All Alone and Not Sure What to Do with Myself

I find myself in a very unfamiliar predicament: It is 6 pm on a weeknight and I am the only one home. My husband is out to dinner with a colleague. My son is babysitting. My daughter is working. And I am:


1. done with my workday

2. staring at the sleeping dog

3. listening to the quiet house

4. feeling a bit unmoored


First, I prepped dinner. My daughter will be home at 8, and we have a Gilmore Girls date. I told her I’d make cheeseburgers – feels very Gilmore, right?


So I sauteed onions. I defrosted hamburger buns.


I unloaded the dishwasher (which, for the love of all that is holy, is the task no one else seems to be willing or able to do. More on that in another post.)


I turned on the radio. “All I Wanna Do is Have Some Fun” came on. Ah, Sheryl Crow, whom I consider to be one of the wisest singer-songwriters. Yes, I do want to have some fun!

I looked at the sleeping dog. How does one have fun these days?


I’ll sit outside. I’ll make a gin and tonic. Oh, and, yes! I’ll write.


So here I am, writing. I realized recently that writing solely for myself is a pleasure I have not explored in a really long time. I always laugh a little to myself, in a giddy way, when I think about how writing -- a pursuit that many find painful -- brings me immense joy. I get to be in the carnival of my own mind, where I control everything and can create anything. I get to try out ideas, test out word combinations, dream dreams. It’s a worthy escape and a mental exhaust valve. It's working especially well right now, when I don’t know what to do with myself and realize that I do not know how to relax. Thankfully, I’m able to lean on this crutch of being a writer to save me from being inert. Writing to me is thinking without having to think about thinking. I just let the ideas flow. (That makes sense to me, yet I realize it probably sounds bonkers).

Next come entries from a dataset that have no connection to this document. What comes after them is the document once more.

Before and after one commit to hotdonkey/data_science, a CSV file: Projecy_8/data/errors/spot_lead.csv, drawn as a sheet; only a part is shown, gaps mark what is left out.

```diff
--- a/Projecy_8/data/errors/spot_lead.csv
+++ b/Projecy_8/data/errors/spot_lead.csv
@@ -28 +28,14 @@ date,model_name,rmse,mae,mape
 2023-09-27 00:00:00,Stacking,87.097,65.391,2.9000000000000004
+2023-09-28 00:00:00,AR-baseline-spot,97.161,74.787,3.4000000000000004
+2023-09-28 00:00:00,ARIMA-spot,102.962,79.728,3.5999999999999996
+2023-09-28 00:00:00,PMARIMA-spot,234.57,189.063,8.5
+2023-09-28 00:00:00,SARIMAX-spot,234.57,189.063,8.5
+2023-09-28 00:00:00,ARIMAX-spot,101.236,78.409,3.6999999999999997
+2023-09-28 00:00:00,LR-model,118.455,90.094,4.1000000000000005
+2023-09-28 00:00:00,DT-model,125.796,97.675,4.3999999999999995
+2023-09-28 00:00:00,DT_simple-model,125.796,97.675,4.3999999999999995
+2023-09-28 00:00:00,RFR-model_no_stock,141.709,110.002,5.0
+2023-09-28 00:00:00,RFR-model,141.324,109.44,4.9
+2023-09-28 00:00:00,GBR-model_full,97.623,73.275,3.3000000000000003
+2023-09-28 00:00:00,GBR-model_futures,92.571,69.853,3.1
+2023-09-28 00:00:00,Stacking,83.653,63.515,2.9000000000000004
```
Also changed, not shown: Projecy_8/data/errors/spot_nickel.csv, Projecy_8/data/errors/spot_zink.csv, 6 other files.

I look at the dog. Still sleeping. I take a sip of my drink. I’ll be ready for a refill soon. I’m in the shade on a hot day, and the warm breeze has a tropical, vacation vibe. A car drives by, music blaring, and I wonder if this is a New York City thing, or a beachside thing, this need to live-out-loud the party going on in your own mind.


I keep writing because I’m not sure what I’ll do when I stop. Should I clean something? God no. Feed the dog? Yes, eventually. Balance the checkbook? Paint my nails? Organize a closet or a drawer?

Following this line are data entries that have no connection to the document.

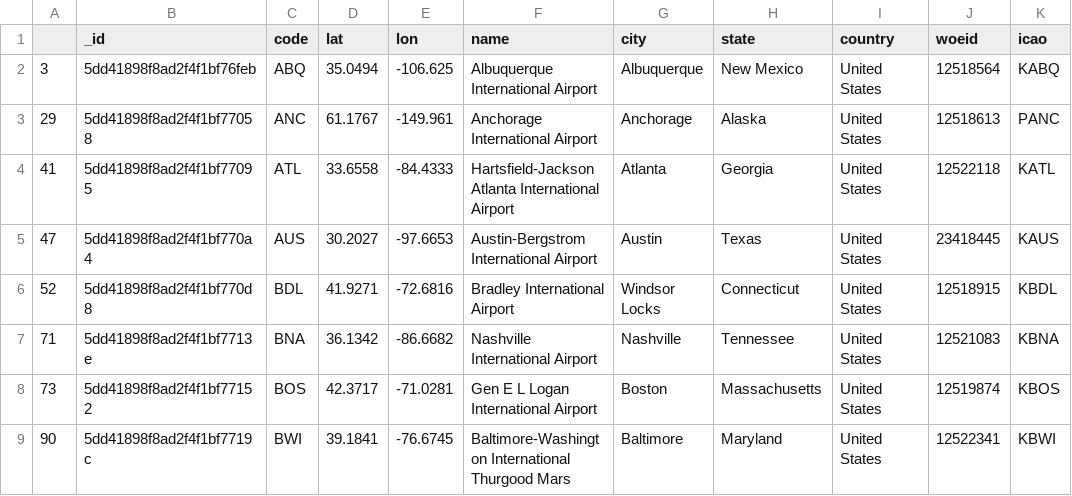
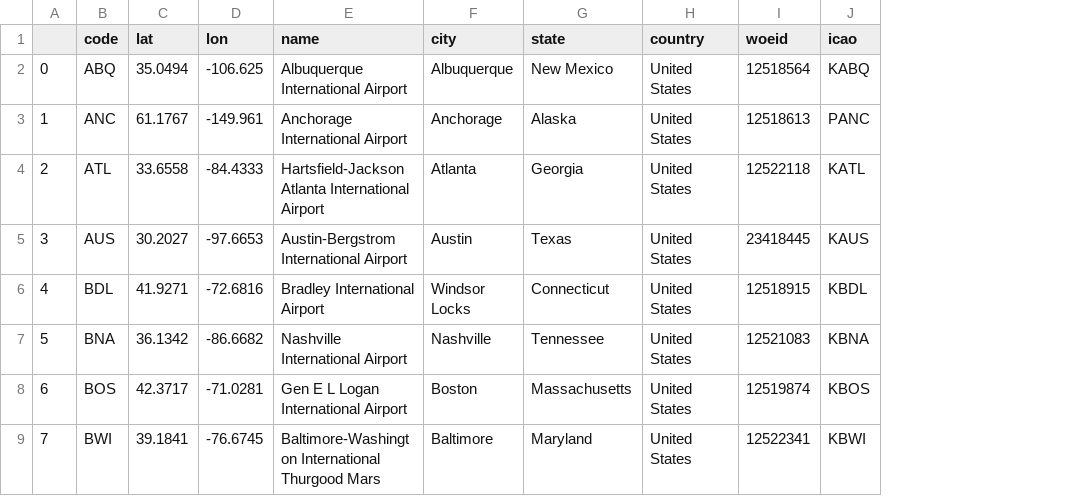
Before and after one commit to alfpml/Geocoding-project, a CSV file: output/filtered_airports.csv, drawn as a sheet; only a part is shown; removed rows and columns are numbered as before the commit, all else as after; the diff names each change by its address in the sheet, - before the commit and + after, or states it on an @@ line.

```diff
--- a/output/filtered_airports.csv
+++ b/output/filtered_airports.csv
-column A, rows 2-9: 3 | 29 | 41 | 47 | 52 | 71 | 73 | 90
-column B (_id), rows 2-9: 5dd41898f8ad2f4f1bf76feb | 5dd41898f8ad2f4f1bf77058 | 5dd41898f8ad2f4f1bf77095 | 5dd41898f8ad2f4f1bf770a4 | 5dd41898f8ad2f4f1bf770d8 | 5dd41898f8ad2f4f1bf7713e | 5dd41898f8ad2f4f1bf77152 | 5dd41898f8ad2f4f1bf7719c
+column A, rows 2-9: 0 | 1 | 2 | 3 | 4 | 5 | 6 | 7
```
Also changed, not shown: output/filtered_offices.csv, 8 other files.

Why is it so hard to go from doing everything to doing nothing? Is this an inherently female problem? A mother problem? Someone recently told me that she notices men are much better at treating hobbies as necessities in their lives, while women are more prone to feel guilty about them. I think that’s true. A hobby feels to me like a gift that I’ve earned, rather than an escape I deserve. Why is that? And how can I stop feeling like “Me” time is somehow a subtraction from the time I give everyone else?


The dog still sleeps. My drink dilutes in this intense July heat. I write because it keeps my hands busy and my mind occupied. If you’ve made it this far, thank you and my apologies. Sometimes a stream of consciousness is just that, and wisdom ebbs and flows.

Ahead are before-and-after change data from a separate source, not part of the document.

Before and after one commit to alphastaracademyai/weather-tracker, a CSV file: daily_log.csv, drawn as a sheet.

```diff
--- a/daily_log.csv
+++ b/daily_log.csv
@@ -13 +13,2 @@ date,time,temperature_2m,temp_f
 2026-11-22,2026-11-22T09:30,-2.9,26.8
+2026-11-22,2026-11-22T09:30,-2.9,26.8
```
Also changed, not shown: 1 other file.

Do our brains just move too fast throughout the day, juggling all the to-dos of work and family, and is that why it is so hard to decompress? Does the piling up of life’s responsibilities make people like me manic and unable to settle down? Is it a generational curse—we grew up watching our parents work incredibly hard, and figure that’s our lot as well? I look at today’s 20-somethings, who are throwing off this yoke of “I’m so busy” for “I need self-care” and “work hard play hard” for “work less, play more.”


I don’t want my life to become a stream of “somedays” and “when things calm down I’ll…” I want to enjoy life now, in the way I can now. A 50-something friend told me she is going to Peru this fall not because it makes sense financially, but because “I know I can hike Machu Picchu now – I don’t know if that will be true later.” Ain’t that the truth.


Creating the life that you want involves big plans but also small choices. For me today, that’s choosing to write a blog post in my backyard on a day when everyone is out and no one needs anything from me (except the dog. Who is asleep. Still.)


And so I write, because it feels good. And because in this moment, it was the thing I wanted to do. How amazing is it to live out what you want in the moment? Not wishing or planning for the future, but embracing the now?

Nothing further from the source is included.